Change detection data

::::

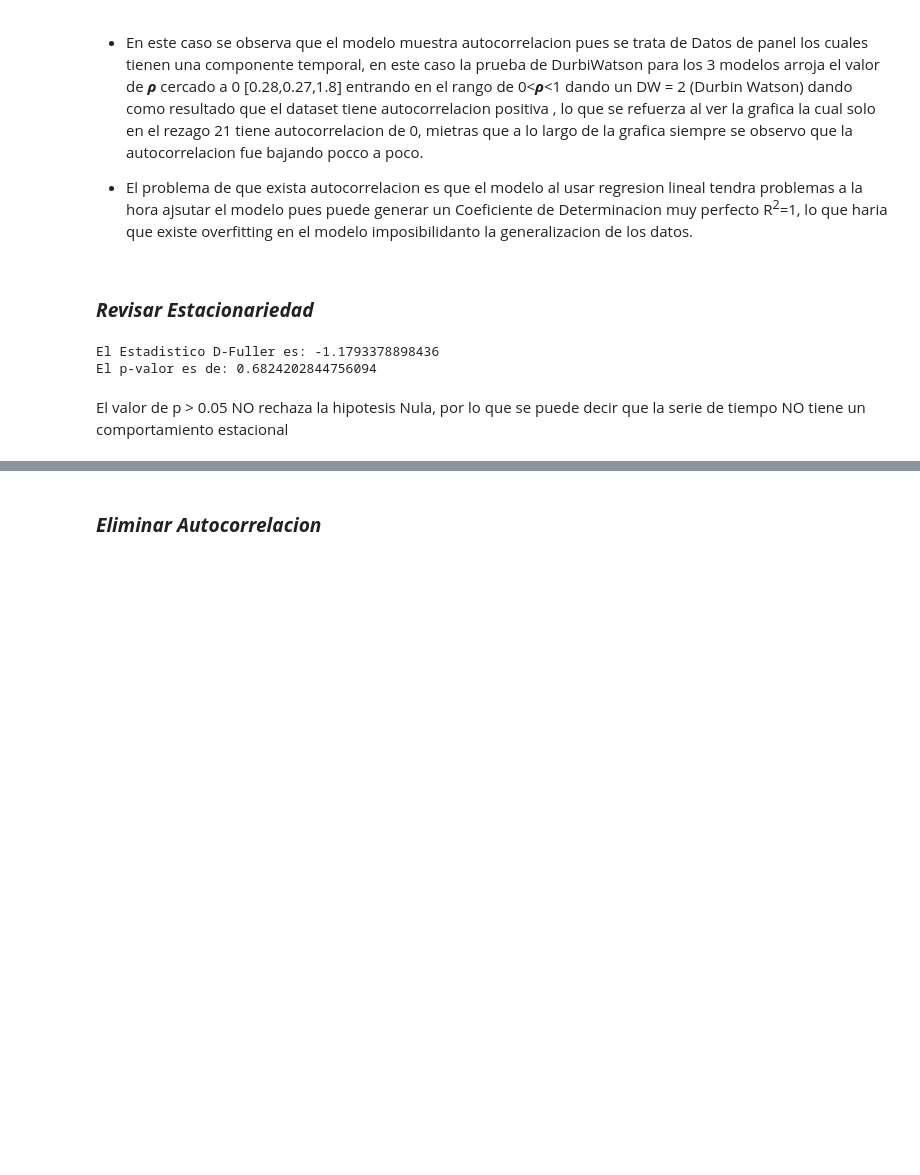
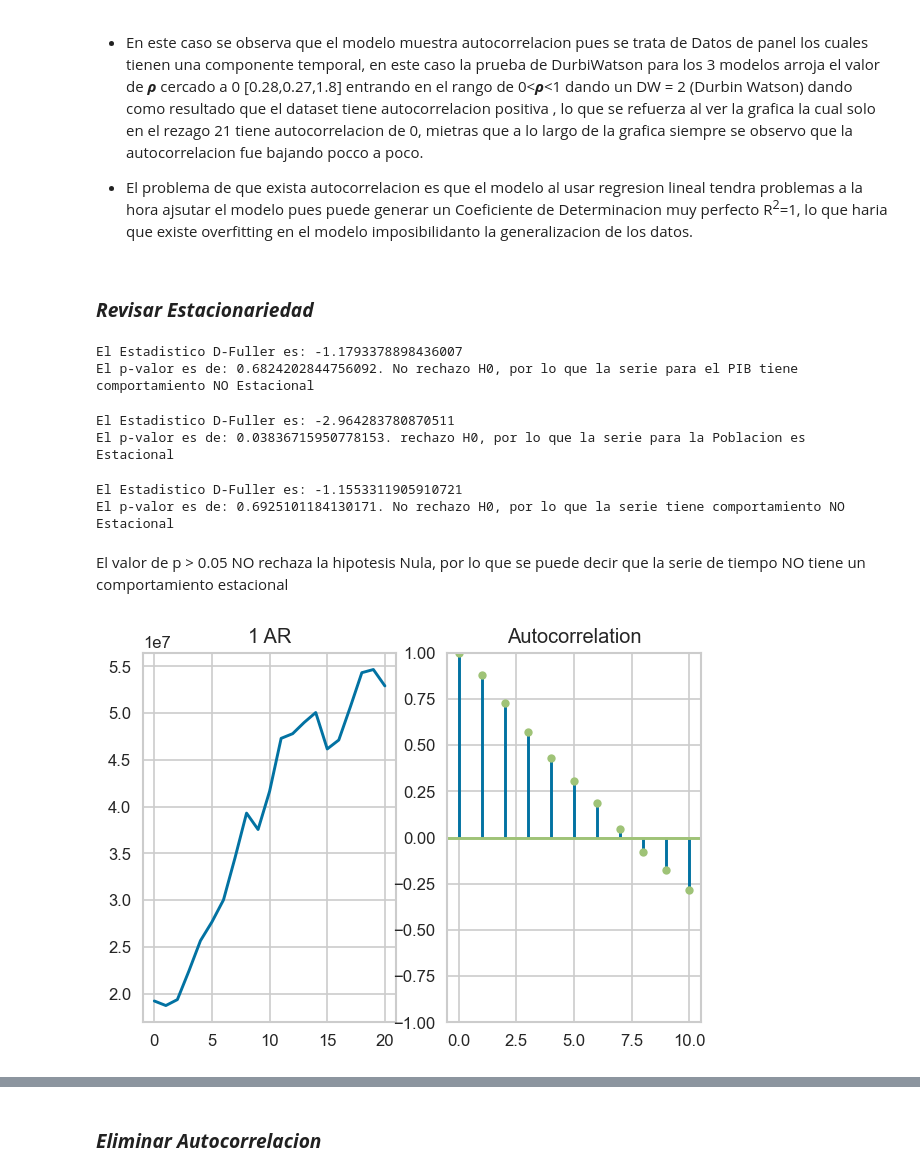
Before and after one commit to SantiagoGS97/Proyecto, a Jupyter notebook: Proyecto.ipynb, the cells around one changed output, grey strips where cells are left out. Drawn from its saved outputs; the diff is of its cells as text; code cells hidden in the pictures; blank space fills up the shorter version.

```diff
--- a/Proyecto.ipynb
+++ b/Proyecto.ipynb
@@ -254,17 +255,31 @@ durbin_watson(model_3.resid)
 ### ***Revisar Estacionariedad***
 # %%
 import plotly.express as px
-Data_glob = pd.pivot_table(Data,index='año',values=['total_gdp_million'],aggfunc='sum').reset_index()
+Data_glob = pd.pivot_table(Data,index='año',values=['total_gdp_million','Poblacion','ECI'],aggfunc='sum').reset_index()
 Data_glob['Time'] = pd.to_datetime(Data_glob['año'])
 Data_glob = Data_glob.sort_values(by='Time')
 fig = px.line(Data_glob, x="Time", y=["total_gdp_million"], template = 'plotly_dark')
 fig.show()
+# %%
+D_fuller = adfuller(Data_glob.total_gdp_million,autolag='AIC')
+print(f'El Estadistico D-Fuller es: {D_fuller[0]}')
+print(f'El p-valor es de: {D_fuller[1]}. No rechazo H0, por lo que la serie para el PIB tiene comportamiento NO Estacional')
+# %% [output]
+El Estadistico D-Fuller es: -1.1793378898436007
+El p-valor es de: 0.6824202844756092. No rechazo H0, por lo que la serie para el PIB tiene comportamiento NO Estacional
 # %%
-D_fuller = adfuller(Data_glob.total_gdp_million,autolag='AIC')
+D_fuller = adfuller(Data_glob.Poblacion,autolag='AIC')
 print(f'El Estadistico D-Fuller es: {D_fuller[0]}')
-print(f'El p-valor es de: {D_fuller[1]}')
+print(f'El p-valor es de: {D_fuller[1]}. rechazo H0, por lo que la serie para la Poblacion es Estacional')
 # %% [output]
-El Estadistico D-Fuller es: -1.1793378898436
-El p-valor es de: 0.6824202844756094
+El Estadistico D-Fuller es: -2.964283780870511
+El p-valor es de: 0.03836715950778153. rechazo H0, por lo que la serie para la Poblacion es Estacional
+# %%
+D_fuller = adfuller(Data_glob.ECI,autolag='AIC')
+print(f'El Estadistico D-Fuller es: {D_fuller[0]}')
+print(f'El p-valor es de: {D_fuller[1]}. No rechazo H0, por lo que la serie tiene comportamiento NO Estacional')
+# %% [output]
+El Estadistico D-Fuller es: -1.1553311905910721
+El p-valor es de: 0.6925101184130171. No rechazo H0, por lo que la serie tiene comportamiento NO Estacional
 # %% [markdown]
 El valor de p > 0.05 NO rechaza la hipotesis Nula, por lo que se puede decir que la serie de tiempo NO tiene un comportamiento estacional
@@ -270,0 +301,7 @@ El valor de p > 0.05 NO rechaza la hipotesis Nula, por lo que se puede decir que
+# %%
+plt.rcParams.update({'figure.figsize':(6,4), 'figure.dpi':120})
+fig,axes = plt.subplots(1,2)
+axes[0].plot(Data_glob.total_gdp_million);axes[0].set_title('1 AR')
+plot_acf(Data_glob.total_gdp_million,ax=axes[1],color='g')
+# %% [output]
+[figure, added]
```
Also changed, not shown: parts of 24 cells of this notebook, 1 other file.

::::

* WORK ORDER *
Tally each line in the data that holds the word "Proyecto"; write only the total.

* TASK ANSWER *
3